[Work to complete] Among the lines of the records below, copy those that hold the word "background".

[Source material]

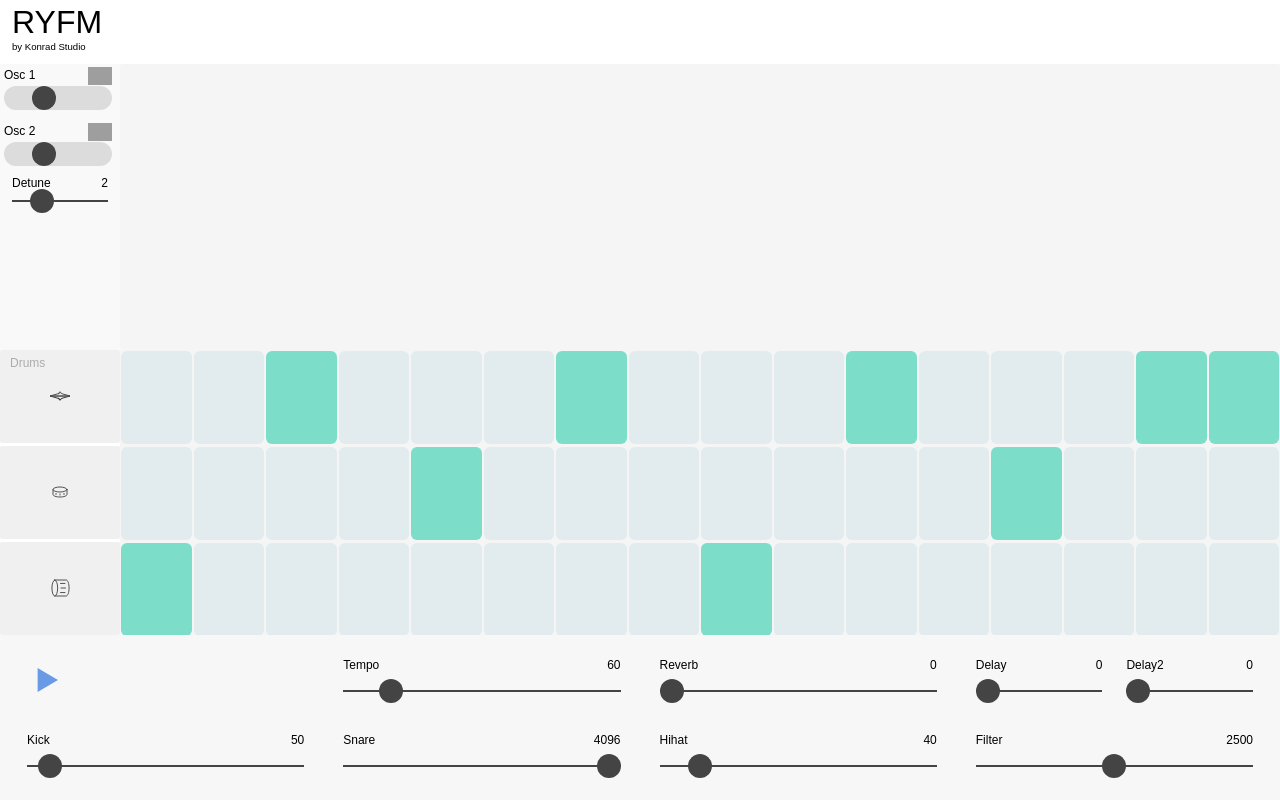
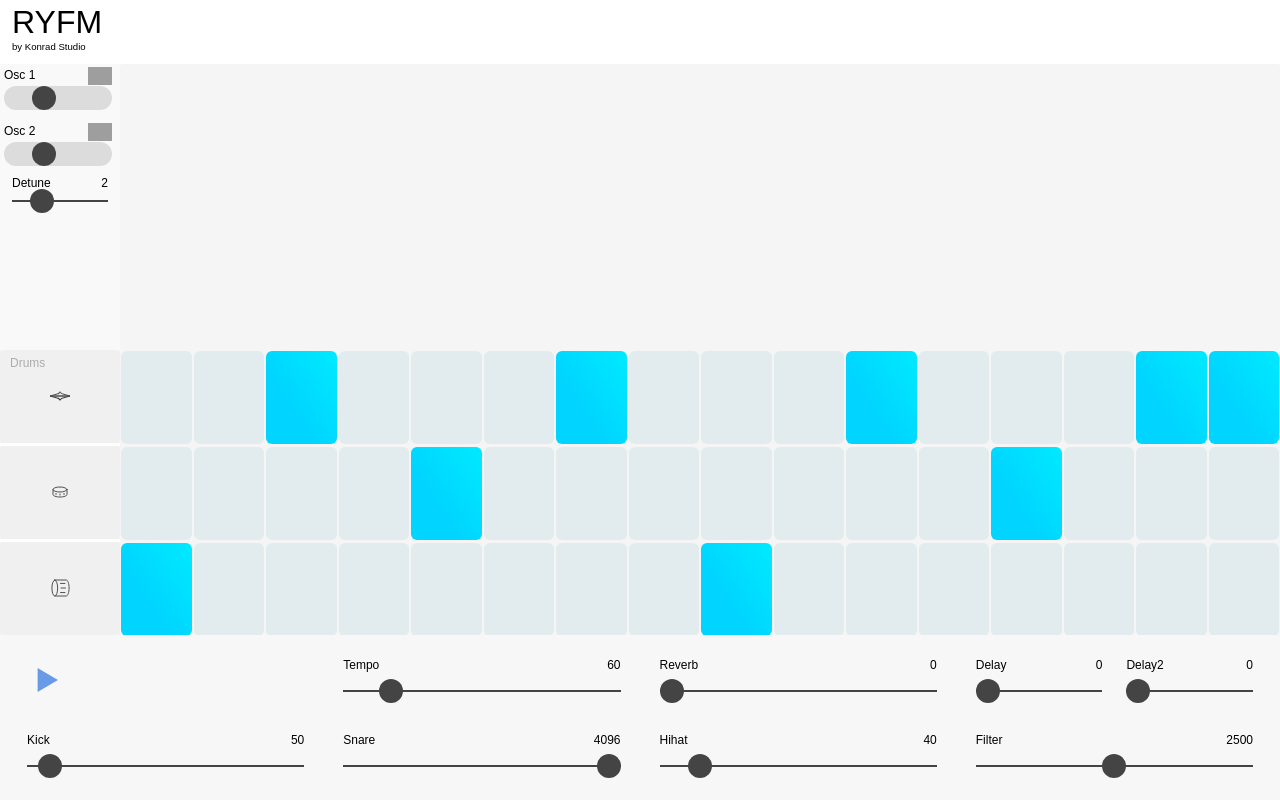
Before and after one commit to nckn/ryfm, a Nuxt app: page / in a window 1280 px wide. Built offline with nearby package versions, Linux system fonts and the light colour scheme; no server answers.

Commit message:
Playing around w/ colors for seq buttons

```diff
--- a/assets/basics/main.scss
+++ b/assets/basics/main.scss
@@ -10,6 +10,8 @@ $footer-height-sm: 400px;
 $footer-height-lg: 180px;
 $sidebar-sm: 60px;
 $sidebar-lg: 120px;
+
+$seq-bg-normal: linear-gradient(56deg, rgba(0,212,255,1) 35%, rgba(0,234,255,1) 100%);
 
 @mixin transitionForAll ($time) {
   -webkit-transition: all $time;
@@ -285,7 +287,8 @@ $synth-settings-w: 120px;
       float: left;
       cursor: pointer;
       &.assigned {
-        background: #7CDEC9;
+        // background: #7CDEC9;
+        background: $seq-bg-normal;
       }
       &.playing-now {
         background: #a4ecdd;
```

[Result of the exercise]
-        background: #7CDEC9;
+        // background: #7CDEC9;
+        background: $seq-bg-normal;
         background: #a4ecdd;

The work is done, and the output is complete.